As we are asked to be confined to our home during this unprecedented worldwide pandemic, and having time to gather around the kitchen table, let's make the most of it as we get to create something delicious while being together. It is definitely a gift worth taking advantage of.
Fork for mixing
Trey to set cavatelli on
250 grams Farina di Semola Rimacinata Molino Denti - In the USA Durum Wheat Semolina Flour
125 grams warm water
1/8 teaspoon salt
A drizzle of extra virgin olive oil
Place the semolina flour on a clean work surface and add salt, mixing everything together.
Place hand in the center of the mound and create a well.
Begin to add part of the lukewarm water and a drizzle of olive oil in the center of the well. Doing this will keep the water from spilling out.
With a fork or simply with one hand, mix the flour and water together.
Bring the dough back together forming a new well, and continue adding water, slowly incorporating in all the flour.
Once all the water has been well incorporated begin kneading the dough with both hands as shown in the video.
Work the dough for 8 - 10 minutes until nice and smooth. Initially the dough may seem a bit dry, but continue kneading as it will come together.
Cover the formed pasta dough with plastic wrap, and allow it to rest for at least 30 minutes at room temperature.
After it has rested, cut a small portion of dough and roll it out into a long cylinder, about 1 centimeter thick (1/2 an inch).
Cut small penny sized portions from the rope like cylinder.
With the help of a smooth, thin butter knife, press down on the outer edge of the dough, the one furthest away from you, and drag the knife over the small piece of dough toward you. Make sure the knife is at a 45° angle. The dough will curl around the knife as you press and drag. One of the most fun and satisfying parts of making cavatelli, is to flick them away from you when they are shaped, while at the same time repeating the same process with a new piece of dough.

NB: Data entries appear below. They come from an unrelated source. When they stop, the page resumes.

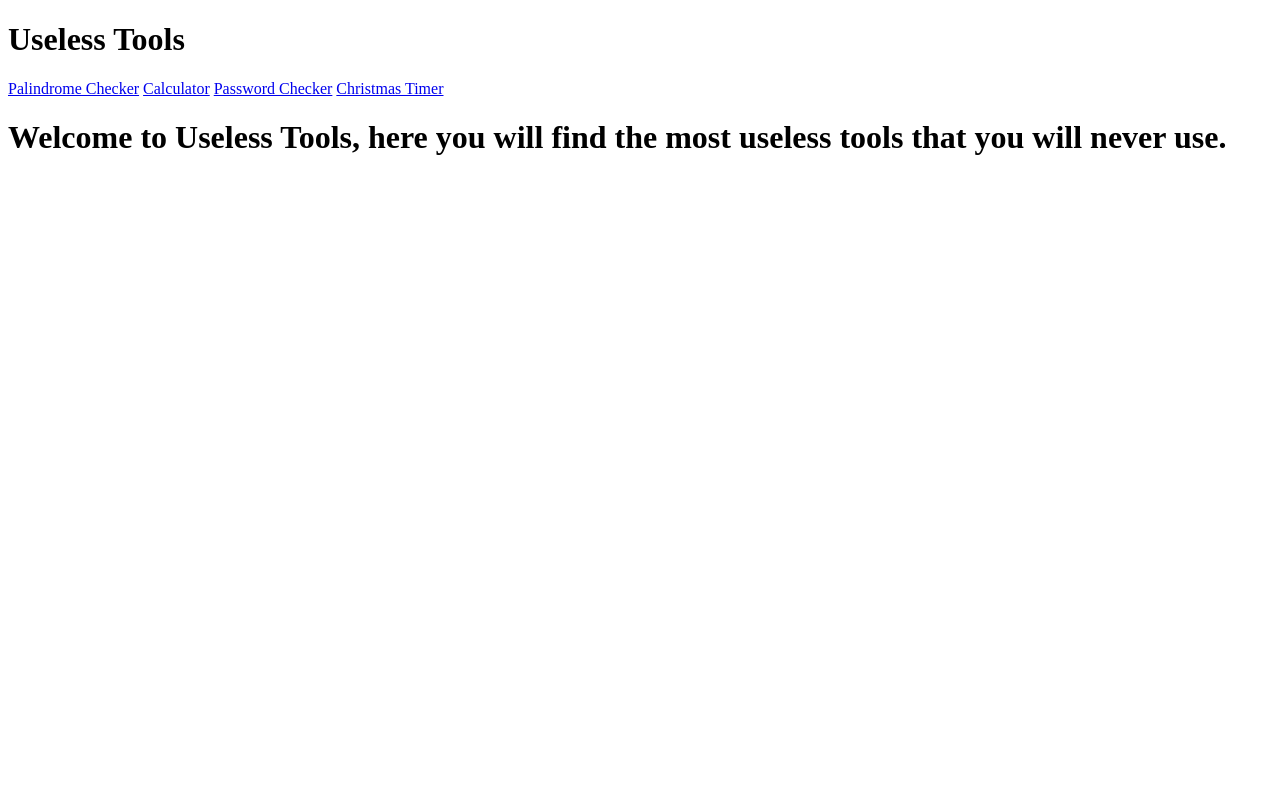
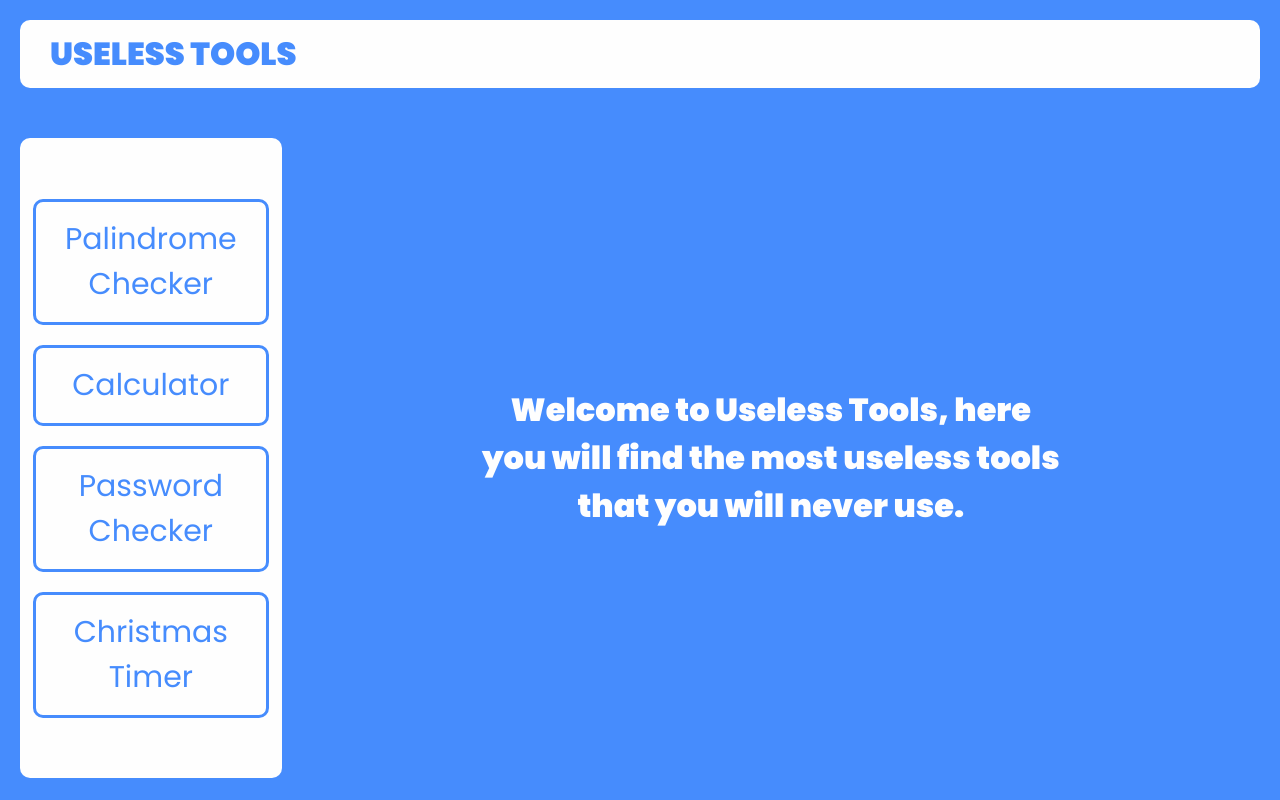
Before and after one commit to 18jad/php-api, a PHP site: page / in a window 1280 px wide. Run offline with PHP 8.4, Linux system fonts and the light colour scheme.

Commit message:
Added styling

```diff
--- a/index.php
+++ b/index.php
@@ -5,6 +5,7 @@
     <meta charset="UTF-8">
     <meta http-equiv="X-UA-Compatible" content="IE=edge">
     <meta name="viewport" content="width=device-width, initial-scale=1.0">
+    <link rel="stylesheet" href="./styles/style.css">
     <title>Useless Tools</title>
 </head>
 
--- /dev/null
+++ b/styles/style.css
@@ -0,0 +1,116 @@
+@import url("https://fonts.googleapis.com/css2?family=Poppins:wght@200;400;500;600;900&display=swap");
+
+* {
+  padding: 0;
+  margin: 0;
+  box-sizing: border-box;
+  font-family: poppins;
+}
+
+body {
+  background: rgb(70, 140, 253);
+  display: flex;
+  justify-content: center;
+  flex-direction: column;
+  gap: 10px;
+}
+
+header {
+  background: #fefefe;
+  margin: 20px;
+  padding: 10px 30px;
+  border-radius: 10px;
+  text-transform: uppercase;
+  color: rgb(70, 140, 253);
+}
+
+main {
+  display: flex;
+  align-items: center;
+  margin: 20px;
+}
+
+main nav {
+  display: flex;
+  align-items: center;
+  justify-content: center;
+  flex-direction: column;
+  background: #fefefe;
+  width: 400px;
+  height: 80vh;
+  border-radius: 10px;
+  text-align: center;
+  gap: 20px;
+}
+
+main nav a {
+  text-decoration: none;
+  font-size: 30px;
+  border: 3px solid rgb(70, 140, 253);
+  padding: 15px 0;
+  border-radius: 10px;
+  width: 90%;
+  color: rgb(70, 140, 253);
+  transition: background 200ms ease-in-out, color 200ms ease-in-out;
+}
+
+main nav a:hover {
+  background: rgb(70, 140, 253);
+  color: #fefefe;
+}
+
+.form-section {
+  display: flex;
+  align-items: center;
+  justify-content: center;
+  flex-direction: column;
+  margin: auto;
+}
+.form-section h1 {
+  width: 60%;
+  text-align: center;
+  color: #fefefe;
+}
+
+.form-section form {
+  display: flex;
+  align-items: center;
+  justify-content: center;
+  flex-direction: column;
+  gap: 20px;
+}
+
+.form-section form input {
+  padding: 10px;
+  width: 300px;
+  border-radius: 10px;
+  border: 3px solid white;
+  background: transparent;
+  outline: none;
+  font-size: 15px;
+  color: #fefefe;
+  transition: color 200ms ease-in-out, background 200ms ease-in-out;
+}
+.form-section form input:focus {
+  background: #fefefe;
+  color: rgb(70, 140, 253);
+}
+
+.form-section form input::-webkit-input-placeholder {
+  color: #fefefe;
+  font-size: 15px;
+}
+
+form button {
+  width: 100%;
+  padding: 10px;
+  width: 300px;
+  border-radius: 10px;
+  border: 3px solid white;
+  outline: none;
+  font-size: 15px;
+  background: #fefefe;
+  font-weight: 600;
+  cursor: pointer;
+  color: rgb(70, 140, 253);
+}
```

Place the cavatelli on a semolina floured tray. They can be immediately boiled in salted water, or dried for later use. Enjoy!